Ensuring inclusive behaviour in any organization is done through understanding of people’s diversity, which explains their needs, behaviors, and beliefs among other things (Weeks, 2010). Thus, establishing the concept of inclusive behaviour is based on the cultural respect framework (Maru & Davies, 2011). In regard to aboriginal clients, this concept is embedded in four major principles. To begin with, to establish an inclusive behaviour, awareness and knowledge of the aboriginal culture is vital. Providing services to people from other cultures with different experiences and cultures can be challenging. Therefore, getting a deeper understanding of the culture beliefs is relevant in addressing the clients, and situations of special significance. Secondly, skilled behaviour and practice is a cultural respect framework, essential for ensuring an inclusive behaviour in the organization. This practice provides a foundation of attainment of awareness about an individual needs, and hence promotes and legitimize inclusive behaviour (Berry et al., 2012).

Another cultural respect framework necessary for ensuring inclusive behaviour is strong customer or community relationship. It is important for any organisational setting to have an awareness of clients of cultural beliefs for the purposes of establishing a relationship. A strong relationship between the organization and the clients enables and ease the provision of services to the clients. Finally, inclusive behavior is displayed through ensuring equity of outcomes. This level in cultural respect framework ensures clients receive high quality services regardless of their background. All clients have a right and deserve to receive equitable and fair services. Aspect of this inclusive behaviour in care comprises of the manner in which clients situations are addressed (Berry et al., 2012).

3. Supporting the client to follow cultural rituals

Aboriginal people can be supported to follow their cultural rituals in various ways. Firstly, display of respect to aboriginal culture while serving people, helps the client to have confidence in their culture (Spindler, 2008). For instance, the differences in family structures among aboriginal families and roles ought to be acknowledged and respected in time of service delivery. Moreover, acknowledging the aboriginal cultural facts vital such as understanding aboriginal culture is ever evolving is crucial in supporting them to follow cultural rituals. The organization should employ practical strategies for consulting, engaging and building trust with the clients and their communities. In turn, aboriginal people will feel encouraged to follow their cultural beliefs and rituals (Tunstall, 2009).

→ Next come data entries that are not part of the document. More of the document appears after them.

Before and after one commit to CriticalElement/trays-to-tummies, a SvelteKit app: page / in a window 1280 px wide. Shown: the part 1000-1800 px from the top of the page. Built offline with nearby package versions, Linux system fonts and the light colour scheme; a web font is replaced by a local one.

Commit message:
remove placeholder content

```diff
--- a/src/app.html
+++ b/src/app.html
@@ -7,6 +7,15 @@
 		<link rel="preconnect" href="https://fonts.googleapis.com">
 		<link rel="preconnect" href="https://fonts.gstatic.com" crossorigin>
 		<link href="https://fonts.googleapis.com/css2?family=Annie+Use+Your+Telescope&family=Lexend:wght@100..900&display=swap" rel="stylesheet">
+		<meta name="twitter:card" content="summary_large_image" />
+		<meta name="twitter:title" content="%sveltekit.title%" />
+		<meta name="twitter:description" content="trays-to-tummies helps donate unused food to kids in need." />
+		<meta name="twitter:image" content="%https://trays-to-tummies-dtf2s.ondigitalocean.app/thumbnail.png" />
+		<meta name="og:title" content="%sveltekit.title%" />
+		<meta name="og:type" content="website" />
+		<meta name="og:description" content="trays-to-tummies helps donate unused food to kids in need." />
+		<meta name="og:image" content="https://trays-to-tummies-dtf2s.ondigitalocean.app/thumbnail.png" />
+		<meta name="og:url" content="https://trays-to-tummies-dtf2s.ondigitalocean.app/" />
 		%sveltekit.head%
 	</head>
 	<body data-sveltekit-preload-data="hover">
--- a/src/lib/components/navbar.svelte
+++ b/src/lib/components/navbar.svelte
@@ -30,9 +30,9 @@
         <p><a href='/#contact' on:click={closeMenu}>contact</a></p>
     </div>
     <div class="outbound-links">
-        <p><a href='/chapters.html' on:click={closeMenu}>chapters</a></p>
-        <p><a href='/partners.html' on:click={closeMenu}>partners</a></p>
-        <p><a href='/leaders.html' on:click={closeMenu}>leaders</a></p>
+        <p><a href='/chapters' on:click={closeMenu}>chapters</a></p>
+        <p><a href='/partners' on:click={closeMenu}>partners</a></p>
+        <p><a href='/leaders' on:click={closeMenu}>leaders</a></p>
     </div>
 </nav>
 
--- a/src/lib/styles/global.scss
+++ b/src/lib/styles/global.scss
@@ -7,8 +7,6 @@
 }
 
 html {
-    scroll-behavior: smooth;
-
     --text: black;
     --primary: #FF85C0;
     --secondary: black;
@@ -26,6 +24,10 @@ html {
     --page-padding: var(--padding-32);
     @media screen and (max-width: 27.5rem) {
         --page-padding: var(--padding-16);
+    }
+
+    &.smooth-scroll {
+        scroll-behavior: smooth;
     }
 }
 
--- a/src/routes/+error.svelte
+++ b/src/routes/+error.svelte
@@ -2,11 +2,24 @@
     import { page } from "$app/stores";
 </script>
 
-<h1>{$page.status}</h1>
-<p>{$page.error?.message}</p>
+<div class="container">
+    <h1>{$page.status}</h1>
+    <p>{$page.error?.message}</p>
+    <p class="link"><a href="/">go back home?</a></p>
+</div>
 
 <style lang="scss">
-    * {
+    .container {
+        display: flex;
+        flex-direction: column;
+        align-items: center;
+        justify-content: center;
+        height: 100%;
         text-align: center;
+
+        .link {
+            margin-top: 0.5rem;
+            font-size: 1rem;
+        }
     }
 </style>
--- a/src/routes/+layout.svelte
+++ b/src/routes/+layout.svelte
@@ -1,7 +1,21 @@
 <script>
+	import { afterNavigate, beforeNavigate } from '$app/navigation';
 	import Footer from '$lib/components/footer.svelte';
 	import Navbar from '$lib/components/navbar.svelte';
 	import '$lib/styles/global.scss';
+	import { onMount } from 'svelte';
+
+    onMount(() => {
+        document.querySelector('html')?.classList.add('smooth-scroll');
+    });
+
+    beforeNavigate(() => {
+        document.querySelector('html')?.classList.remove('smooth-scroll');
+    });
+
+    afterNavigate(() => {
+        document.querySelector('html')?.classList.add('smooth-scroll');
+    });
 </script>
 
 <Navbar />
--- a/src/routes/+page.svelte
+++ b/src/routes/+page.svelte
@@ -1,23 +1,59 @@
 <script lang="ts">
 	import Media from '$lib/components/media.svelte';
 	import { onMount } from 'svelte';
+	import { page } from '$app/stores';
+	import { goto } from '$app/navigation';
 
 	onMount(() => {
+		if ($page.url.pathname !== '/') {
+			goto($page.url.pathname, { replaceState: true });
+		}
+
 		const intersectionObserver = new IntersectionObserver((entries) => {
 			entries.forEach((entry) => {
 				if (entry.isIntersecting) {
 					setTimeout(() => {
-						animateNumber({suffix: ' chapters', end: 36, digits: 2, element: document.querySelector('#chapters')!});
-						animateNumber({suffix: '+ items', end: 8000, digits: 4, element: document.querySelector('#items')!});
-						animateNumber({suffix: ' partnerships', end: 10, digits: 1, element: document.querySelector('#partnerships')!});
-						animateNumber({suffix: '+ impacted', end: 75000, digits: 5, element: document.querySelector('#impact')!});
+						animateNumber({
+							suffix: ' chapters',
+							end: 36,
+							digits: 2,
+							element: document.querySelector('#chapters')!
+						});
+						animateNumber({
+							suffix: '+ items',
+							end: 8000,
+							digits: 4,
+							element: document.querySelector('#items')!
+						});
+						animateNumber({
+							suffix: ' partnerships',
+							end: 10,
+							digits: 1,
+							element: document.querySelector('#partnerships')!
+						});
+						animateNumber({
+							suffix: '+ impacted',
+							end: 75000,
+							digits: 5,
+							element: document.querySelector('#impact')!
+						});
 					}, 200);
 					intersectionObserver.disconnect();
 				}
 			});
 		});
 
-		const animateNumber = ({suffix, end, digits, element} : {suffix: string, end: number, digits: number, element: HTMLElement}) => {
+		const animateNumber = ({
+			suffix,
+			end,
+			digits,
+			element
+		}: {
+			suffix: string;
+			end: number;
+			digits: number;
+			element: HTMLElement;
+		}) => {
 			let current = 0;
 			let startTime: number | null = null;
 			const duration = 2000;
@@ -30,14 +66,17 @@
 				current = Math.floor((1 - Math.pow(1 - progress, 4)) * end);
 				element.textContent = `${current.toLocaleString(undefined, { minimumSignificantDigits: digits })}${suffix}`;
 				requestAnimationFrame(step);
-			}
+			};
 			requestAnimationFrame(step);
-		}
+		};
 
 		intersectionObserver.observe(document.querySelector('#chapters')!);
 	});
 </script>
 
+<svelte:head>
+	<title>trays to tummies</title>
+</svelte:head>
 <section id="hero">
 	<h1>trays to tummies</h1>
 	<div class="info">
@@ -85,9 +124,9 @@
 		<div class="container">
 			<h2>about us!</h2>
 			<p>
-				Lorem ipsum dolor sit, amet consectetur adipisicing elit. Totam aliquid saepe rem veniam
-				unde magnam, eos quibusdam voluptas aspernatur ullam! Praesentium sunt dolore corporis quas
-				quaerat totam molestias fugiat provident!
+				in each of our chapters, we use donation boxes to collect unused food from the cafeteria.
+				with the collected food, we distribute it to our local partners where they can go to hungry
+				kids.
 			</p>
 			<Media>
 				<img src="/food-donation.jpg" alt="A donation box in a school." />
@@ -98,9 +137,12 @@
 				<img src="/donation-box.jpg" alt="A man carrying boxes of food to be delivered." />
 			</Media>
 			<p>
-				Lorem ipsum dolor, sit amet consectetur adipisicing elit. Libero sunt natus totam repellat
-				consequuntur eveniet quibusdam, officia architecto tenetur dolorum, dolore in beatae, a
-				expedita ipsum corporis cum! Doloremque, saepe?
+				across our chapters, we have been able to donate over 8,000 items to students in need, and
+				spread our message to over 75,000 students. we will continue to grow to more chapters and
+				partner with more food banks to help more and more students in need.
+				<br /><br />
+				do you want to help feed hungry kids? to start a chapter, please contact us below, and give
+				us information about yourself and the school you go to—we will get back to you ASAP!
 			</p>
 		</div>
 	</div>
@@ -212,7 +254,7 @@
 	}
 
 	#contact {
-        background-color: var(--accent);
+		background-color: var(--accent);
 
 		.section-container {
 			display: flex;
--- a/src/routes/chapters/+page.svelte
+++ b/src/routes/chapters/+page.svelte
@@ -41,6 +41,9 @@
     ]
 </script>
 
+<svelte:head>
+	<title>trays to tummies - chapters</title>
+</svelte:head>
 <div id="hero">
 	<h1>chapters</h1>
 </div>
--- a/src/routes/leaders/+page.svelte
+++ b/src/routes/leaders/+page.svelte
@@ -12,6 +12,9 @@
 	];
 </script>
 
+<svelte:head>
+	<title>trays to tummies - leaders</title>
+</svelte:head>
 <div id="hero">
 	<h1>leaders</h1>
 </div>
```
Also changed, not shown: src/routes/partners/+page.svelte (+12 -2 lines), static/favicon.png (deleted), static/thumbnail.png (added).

Also, an organization can support aboriginal clients to follow cultural rituals by ensuring they feel comfortable in using their services (Spindler, 2008). This can be done through display and use of aboriginal written and visual material where possible. By so doing, the clients develops a sense that they are not outcasts, thus, encouraged to follow their cultural rituals. Additionally, an organizations policies, values and practices should display sensitivity and respect to client’s cultural background. A working relationship between the two parties is established. The relationship may be used as a platform for supporting clients follow their cultural rituals (McGrath & Phillips, 2008).


Berry, S. L., Crowe, T. P., & Deane, F. P. (2012). Preliminary development and content validity of a measure of Australian Aboriginal cultural engagement. Ethnicity health, 17(3), 325-36.

Maru, Y. T., & Davies, J. (2011). Supporting cross-cultural brokers is essential for employment among Aboriginal people in remote Australia. Rangeland Journal, 33.

McGrath P A B Phillips, E. A. (2008). Aboriginal spiritual perspectives: Research findings relevant to end-of-lifecare. Illness Crisis and Loss, 16(2), 153-171.

Shahid, S., Finn, L. D., & Thompson, S. C. (2009). Barriers to participation of Aboriginal people in cancer care: communication in the hospital setting. The Medical journal of Australia, 190(10), 574-579.

Spindler, S. (2008). Empowering Aboriginal communities. Arena Magazine, (93), 12-13.

Tunstall, L. (2009). Discrimination against Aboriginal People: An Overview. Canadian Points of View Discrimination Against Aboriginal People, 1.

Weeks, C. (2010). Natives bore brunt of job losses, study shows. The Globe and Mail Indexonly.